But the term is not all bad.

Chuck Davis is a Harrisburg University of Science and Technology corporate faculty member who teaches ethical hacking, computer forensics and malware. He is also an adjunct professor teaching computer forensics at Penn State Harrisburg.

Yes, that's correct. Ethical hacking. It is a specialty, and one that's in demand even if it might go by a different name now, Davis said.

Hacker itself was originally a term for tinkerers who like to work with computer code and find out what is possible, he said. It was only later usurped in the popular definition by the actions of certain hackers, Davis said.

Davis recently spoke with the Business Journal about the value of contracted practitioners, as well as how the midstate could benefit from a hack-a-thon.

Q: Ethical hacking? I imagine a lot of people out there might not think of those two things in the same sentence.

A: Right. Typically when I mention the term "ethical hacking," people get a puzzled look on their face, and the first thing they ask is: Isn't that an oxymoron?

So what ethical hacking is: The term was actually created by IBM (where Davis once worked) in the early 2000s. A man named Charles Palmer at IBM ... put together this tiger team of people who were very knowledgeable about technology, the Internet, software, hardware, vulnerabilities, so on and so forth.

And he built this team that was used internally and then used externally, and (it was) sold as a service to customers who wanted a test conducted against their systems to see how "hacker-proof" they were. ...

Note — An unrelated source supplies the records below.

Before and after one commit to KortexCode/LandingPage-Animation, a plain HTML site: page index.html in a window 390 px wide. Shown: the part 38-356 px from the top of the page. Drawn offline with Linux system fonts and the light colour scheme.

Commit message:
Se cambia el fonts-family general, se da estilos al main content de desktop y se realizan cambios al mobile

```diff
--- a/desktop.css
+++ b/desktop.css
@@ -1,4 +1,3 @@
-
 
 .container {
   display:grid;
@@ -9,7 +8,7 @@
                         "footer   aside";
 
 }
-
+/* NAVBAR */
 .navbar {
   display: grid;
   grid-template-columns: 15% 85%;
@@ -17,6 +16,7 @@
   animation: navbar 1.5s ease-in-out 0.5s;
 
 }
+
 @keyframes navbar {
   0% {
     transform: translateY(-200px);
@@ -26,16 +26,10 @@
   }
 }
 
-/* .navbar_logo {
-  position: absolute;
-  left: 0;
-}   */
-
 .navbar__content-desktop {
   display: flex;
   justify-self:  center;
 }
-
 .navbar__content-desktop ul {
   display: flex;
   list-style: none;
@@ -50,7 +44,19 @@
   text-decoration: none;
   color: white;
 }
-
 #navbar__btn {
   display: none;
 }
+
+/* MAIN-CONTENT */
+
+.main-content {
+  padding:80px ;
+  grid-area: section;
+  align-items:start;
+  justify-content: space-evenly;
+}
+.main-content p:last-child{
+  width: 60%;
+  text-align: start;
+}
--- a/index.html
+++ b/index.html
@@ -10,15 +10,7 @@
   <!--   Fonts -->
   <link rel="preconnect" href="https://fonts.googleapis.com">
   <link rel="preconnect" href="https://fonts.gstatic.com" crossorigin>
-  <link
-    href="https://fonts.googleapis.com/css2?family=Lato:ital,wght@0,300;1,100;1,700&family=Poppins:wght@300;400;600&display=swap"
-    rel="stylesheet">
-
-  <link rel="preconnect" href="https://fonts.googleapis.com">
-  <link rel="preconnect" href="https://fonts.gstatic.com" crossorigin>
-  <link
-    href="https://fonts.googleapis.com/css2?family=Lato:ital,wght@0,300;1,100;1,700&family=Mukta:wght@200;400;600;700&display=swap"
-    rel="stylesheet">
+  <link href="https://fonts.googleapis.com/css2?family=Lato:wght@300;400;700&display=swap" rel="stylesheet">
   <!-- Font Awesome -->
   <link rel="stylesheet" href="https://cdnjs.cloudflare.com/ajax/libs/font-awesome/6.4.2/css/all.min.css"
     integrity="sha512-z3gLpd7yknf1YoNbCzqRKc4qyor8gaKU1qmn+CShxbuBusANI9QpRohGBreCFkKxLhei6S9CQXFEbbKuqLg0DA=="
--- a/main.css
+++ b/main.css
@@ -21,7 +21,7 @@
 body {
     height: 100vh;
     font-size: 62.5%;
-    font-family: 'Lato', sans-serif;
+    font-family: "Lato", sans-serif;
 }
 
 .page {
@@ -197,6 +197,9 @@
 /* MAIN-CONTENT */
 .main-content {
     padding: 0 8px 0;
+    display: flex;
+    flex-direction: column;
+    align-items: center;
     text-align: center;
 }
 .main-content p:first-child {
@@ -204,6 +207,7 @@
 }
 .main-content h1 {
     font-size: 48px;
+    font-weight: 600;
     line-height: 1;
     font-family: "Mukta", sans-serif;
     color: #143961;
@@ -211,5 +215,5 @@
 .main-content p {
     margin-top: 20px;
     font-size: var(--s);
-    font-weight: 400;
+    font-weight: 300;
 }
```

So in comes the ethical hacker, who is paid to do any number of things, from running simple scanning tools to see if your IP addresses, your systems, are vulnerable to known issues, or sometimes ethical hackers will even go as far as social engineering if they are contracted to do so.

And what social engineering is, is trying to trick people into doing things. You've probably seen in movies where somebody shows up with the air conditioner repairman uniform, goes up to the reception desk and said the CEO called and said his office is getting hot … and the repairman is actually a bad guy trying to break into safes or computers or whatever.

So, that's what an ethical hacker does. Ethical hacking is really the methodology of penetration testing. And that's kind of the buzzword, kind of the industry term now. You don't typically in the business world go around looking for ethical hackers. They call them penetration testers now.

Where in the marketplace is there a demand for these penetration testers?

There's actually a couple of certifications out there. There's the certified ethical hacker, CEH, and there's an organization, the EC-Council, and full disclosure, I think I've been on their advisory board for close to 10 years, maybe eight years … so that is one example. I think there are one or two other ethical hacking certifications.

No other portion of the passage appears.